KP have had a passion for space. This was started by Matthew and Hashu but everyone has joined in at some time during the year. The loft area in the classroom has many functions, construction area, book area, home, paper areoplane launching area (their knowledge of design and aerodynamics is very impressive), but mostly it is a space ship. One afternoon during free inquiry time the whole class engaged in a scenario where the children were getting ready to launch into space. It was decided that a flight manifest of everyone who was going on board would be needed. They cooperated and helped each other write down names. Some children found the names on the wall and read and copied them, some tried to sound them out and some asked for potential passengers to write their own names. This process was sustained for over 45 minutes before the launch commenced. It was a highly creative process which showed problem solving, collaboration and application of taught skills.
Great, but are they learning anything?
Meta-cognition (Having the ability to express ideas verbally, explaining thought processes. Remember many of the children are doing this in two languages).
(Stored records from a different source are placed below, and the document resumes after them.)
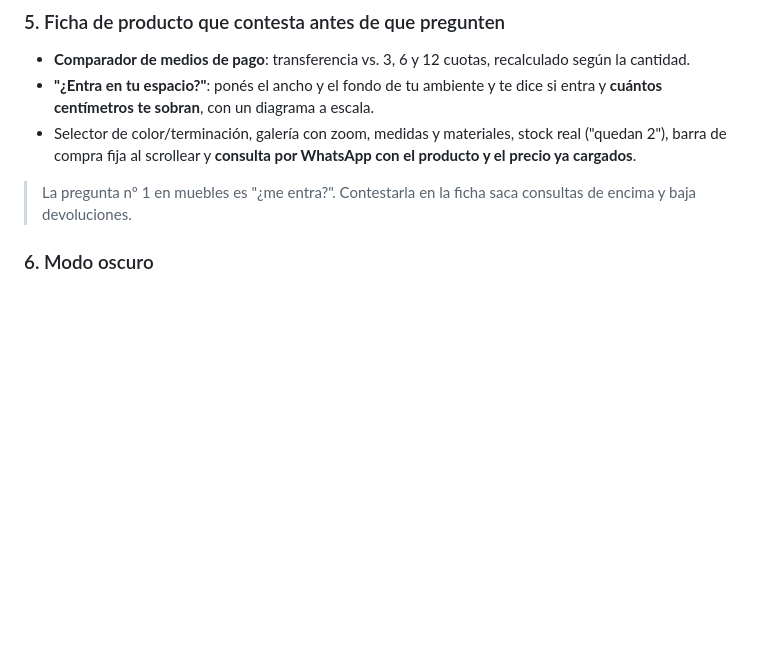
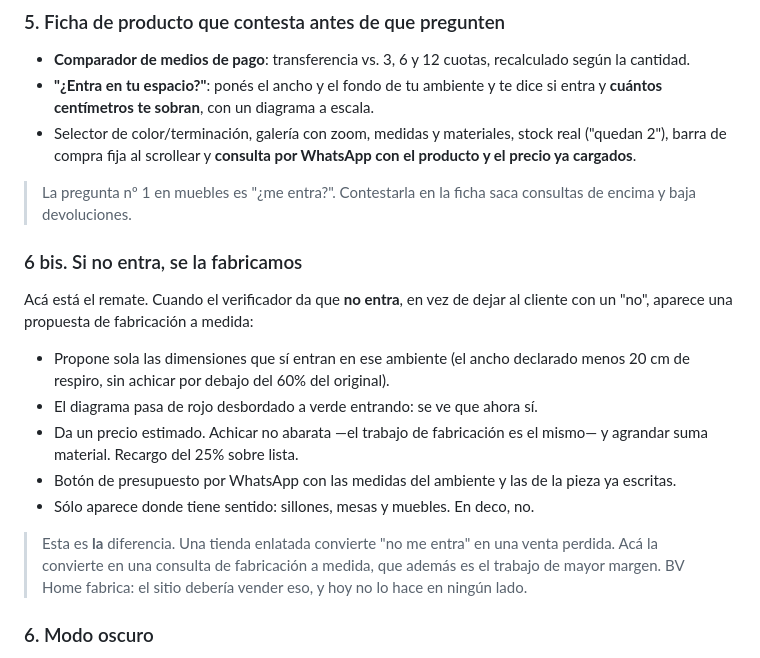
Before and after one commit to PatoSuarez1/bvhome-reversionado, a Markdown page: README.md, the part around the change. Rendered like a GitHub page; blank space fills up the shorter version.

Commit message:
Documenta la fabricacion a medida en el README
Co-Authored-By: Claude Opus 5 <noreply@anthropic.com>

```diff
--- a/README.md
+++ b/README.md
@@ -50,6 +50,17 @@ Overlay a pantalla completa, `Ctrl/⌘ + K`, insensible a tildes y mayúsculas (
 - Selector de color/terminación, galería con zoom, medidas y materiales, stock real ("quedan 2"), barra de compra fija al scrollear y **consulta por WhatsApp con el producto y el precio ya cargados**.
 
 > La pregunta nº 1 en muebles es "¿me entra?". Contestarla en la ficha saca consultas de encima y baja devoluciones.
+
+### 6 bis. Si no entra, se la fabricamos
+Acá está el remate. Cuando el verificador da que **no entra**, en vez de dejar al cliente con un "no", aparece una propuesta de fabricación a medida:
+
+- Propone sola las dimensiones que sí entran en ese ambiente (el ancho declarado menos 20 cm de respiro, sin achicar por debajo del 60% del original).
+- El diagrama pasa de rojo desbordado a verde entrando: se ve que ahora sí.
+- Da un precio estimado. Achicar no abarata —el trabajo de fabricación es el mismo— y agrandar suma material. Recargo del 25% sobre lista.
+- Botón de presupuesto por WhatsApp con las medidas del ambiente y las de la pieza ya escritas.
+- Sólo aparece donde tiene sentido: sillones, mesas y muebles. En deco, no.
+
+> Esta es **la** diferencia. Una tienda enlatada convierte "no me entra" en una venta perdida. Acá la convierte en una consulta de fabricación a medida, que además es el trabajo de mayor margen. BV Home fabrica: el sitio debería vender eso, y hoy no lo hace en ningún lado.
 
 ### 6. Modo oscuro
 Sistema de tokens completo en claro y oscuro, respetando la preferencia del sistema y recordando la elección.
```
Problem-solving (Coming across an issue, being able to work through many stages and use different strategies to find a solution).
Cooperation (Work with others to find solutions for using resources. Listening to others and respecting different ways of achieving the same end).
Writing (Understanding that we use writing as a way to communicate and help us organise ideas. Knows about letters and that they have a corresponding sound.)
Phonemic awareness/sight words/reading words (We are not automatically readers and writers, the way we are walkers and talkers. Try and remember how hard it is to learn these skills. The children used many strategies to help them write the words they wanted).
Lists (Picking the write kind of writing for the job. Showing an understanding that we write in different ways for different reasons, for example lists, cards and emails).
Now do you see why we have a class of rocket scientists!
Who will go on the space ship? on PhotoPeach
How technology helped us.
We used the digital cameraand Iphone to take pictures and recorded the children’s work with a photostory. This time I took the pictures but it is usually hard to get the camera out of the children’s hands. It is important to teach them about respecting the technology. Mostly it is just a case of practise makes perfect with taking the pictures.
Photopeach (free) Is simple to use. If you make a file of pictures that children can access they can upload them by themselves and add music from the site. Photopeach honours children’s work by presenting it in a professional manner. In this case I typed down what each child said and this is a record of their thinking, so I could assess their level of understanding about writing shown through this free inquiry.
You Tube (free)We searched You Tube for videoes that showed launches and reentries to earth. You can also use teacher tube, which may give you more educational chooses. The children were able to see inside the space shuttle. This is very easy to do but it is a good idea to preview video if possible. There has seldom been a topic I can’t find a video on. It is fantastic for maths and Language Arts. I am still a big fan of Sesame Street.